How clear is the public’s understanding of economic policy and its likely outcomes? FRED includes a data series that seeks to answer this question: In a recent paper, Scott Baker, Nicholas Bloom, and Steven Davis developed an index that estimates the level of uncertainty about economic policy by accounting for newspaper references to uncertainty, tax codes, and disagreement among forecasters.
The authors refer to spikes in the index that occurred during important events such as “tight presidential elections, Gulf Wars I and II, the 9/11 attack, and other major shocks.” More-recent events include the Lehman Brothers bankruptcy, the euro crisis, and the debt-ceiling deadlock.
The Federal Reserve has been making an effort to reduce uncertainty by increasing clarity and transparency with respect to its policies. As noted in a previous blog post, FRED also allows you to track the projections made by FOMC members. (Read full-text FOMC statements back to 2009 on the Board’s website.)
How this graph was created: Search for “Economic Policy Uncertainty Index” and change the frequency to “Weekly, Ending Friday.”
Suggested by Abhinav Chhabra
View on FRED, series used in this post:
By definition, “emerging” economies are in transition from “developing” status to “developed” status, which is generally a bumpy road that may involve more-frequent crises and stronger economic fluctuations. One way to visualize this transition in FRED is to graph per capita GDP growth rates for the BRIC countries (Brazil, Russia, India, China) and compare them with the rate for the U.S. (thick black line). While it is usually better to show fewer series on one graph, the idea here is simply to illustrate that these economies bounce around much more than the U.S. economy does. The U.S. rate is never the highest. On the rare occasions when it is the lowest, it is only barely so—with 2007 being the exception.
How this graph was created: Search for “Constant GDP per capita” for the various countries and add the series to the graph. Transform each series to “Percentage change” and emphasize the line for the U.S. so it stands out (in this case, it is thicker and black).
Suggested by Christian Zimmermann
Many economists argue that German labor market reforms implemented in the 2000s clearly paid off during the global recession, particularly the combination of less-generous unemployment benefits, wage moderation, and incentives to hoard labor. A long-established work program called Kurzarbeit (literally “short work”) is credited with helping to smooth Germany’s labor market adjustment much better than in previous recessions by allowing firms to reduce employee hours.

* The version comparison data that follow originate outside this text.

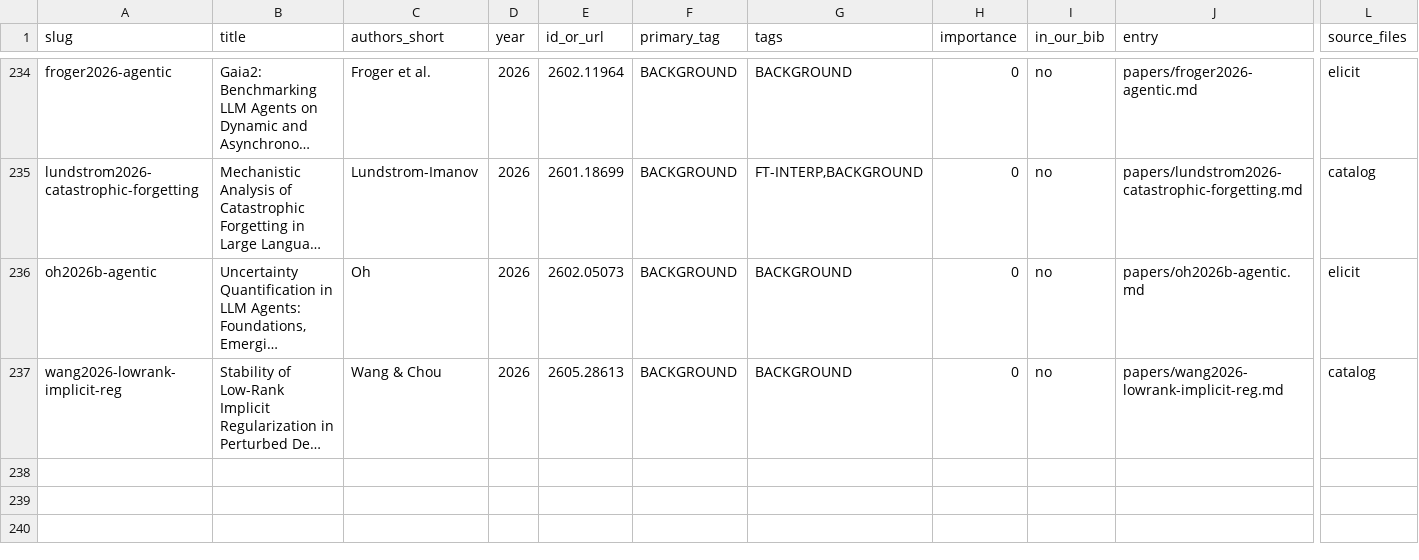
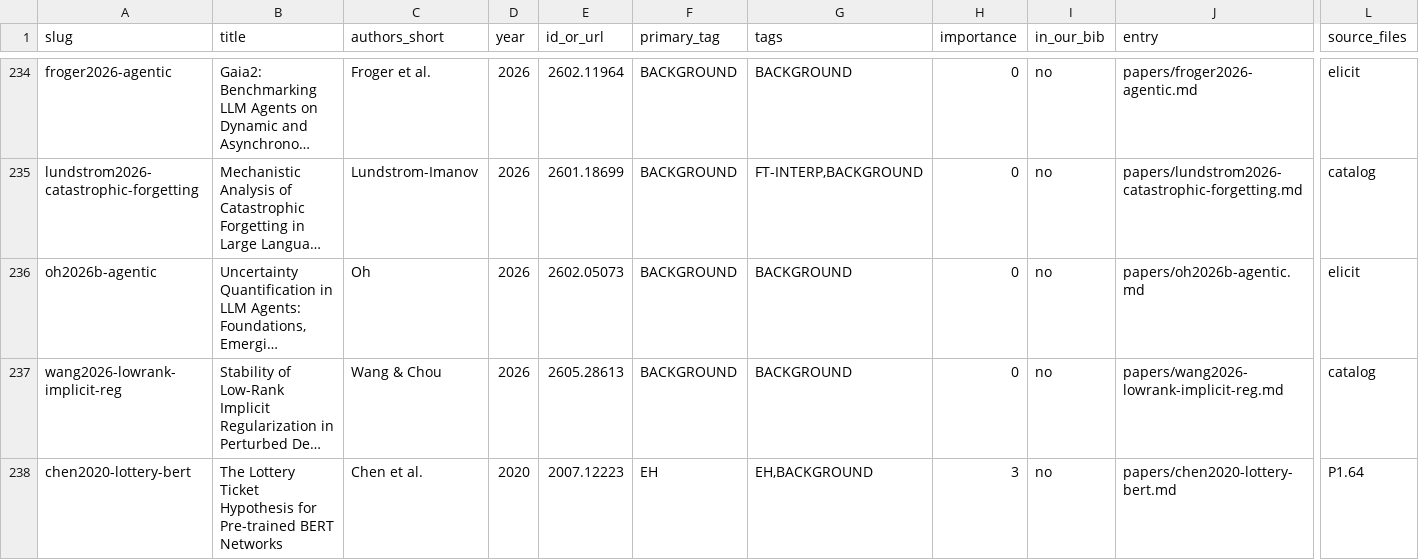
Before and after one commit to edwinagnew/commute-vpd, a TSV file: lit_review/digest/master_list.tsv, drawn as a sheet; only a part is shown, gaps mark what is left out; long unchanged cells end in …; rows hold the shown columns only; the diff names each change by its address in the sheet, - before the commit and + after, or states it on an @@ line.

```diff
--- a/lit_review/digest/master_list.tsv
+++ b/lit_review/digest/master_list.tsv
+row 238: chen2020-lottery-bert | The Lottery Ticket Hypothesis for Pre-trained BERT Networks | Chen et al. | 2020 | 2007.12223 | EH | EH,BACKGROUND | 3 | no | papers/chen2020-lottery-bert.md | P1.64
```
Also changed, not shown: 2 other files.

The graphs provide some evidence of the effect of this program at the aggregate level. Average annual hours per worker between 2008 and 2009 dropped by 1.87 percent in the United States, but fell more markedly—by 2.74 percent—in Germany. Massive layoffs occurred in the United States, but employment losses were barely noticeable in Germany. In addition, between the recession’s peak and trough, the U.S. employment-to-population ratio decreased by 2.6 percentage points (from 48.4 to 45.8 percent) while it increased by 0.6 percentage points in Germany (from 48.7 to 49.3 percent).
If this labor market feature works well in Germany, could it be adopted in other countries as well? One version of a short-time work program—called work sharing—already exists in the United States, with the goal of limiting job losses during difficult economic times. At the start of this year, twenty-six states and the District of Columbia were able to offer the program (now under the umbrella of the Layoff Prevention Act of 2011), though the levels of implementation vary.
How this graph was created: The graph of unemployment rates is a simple plot of the unemployment rates for the two countries since 2008. The graph of hours worked is plotted using the option “Index (scale value to 100 for the chosen period).” The data samples were shortened to highlight the previous recession cycle.
Suggested by Silvio Contessi and Li Li.
View on FRED, series used in this post: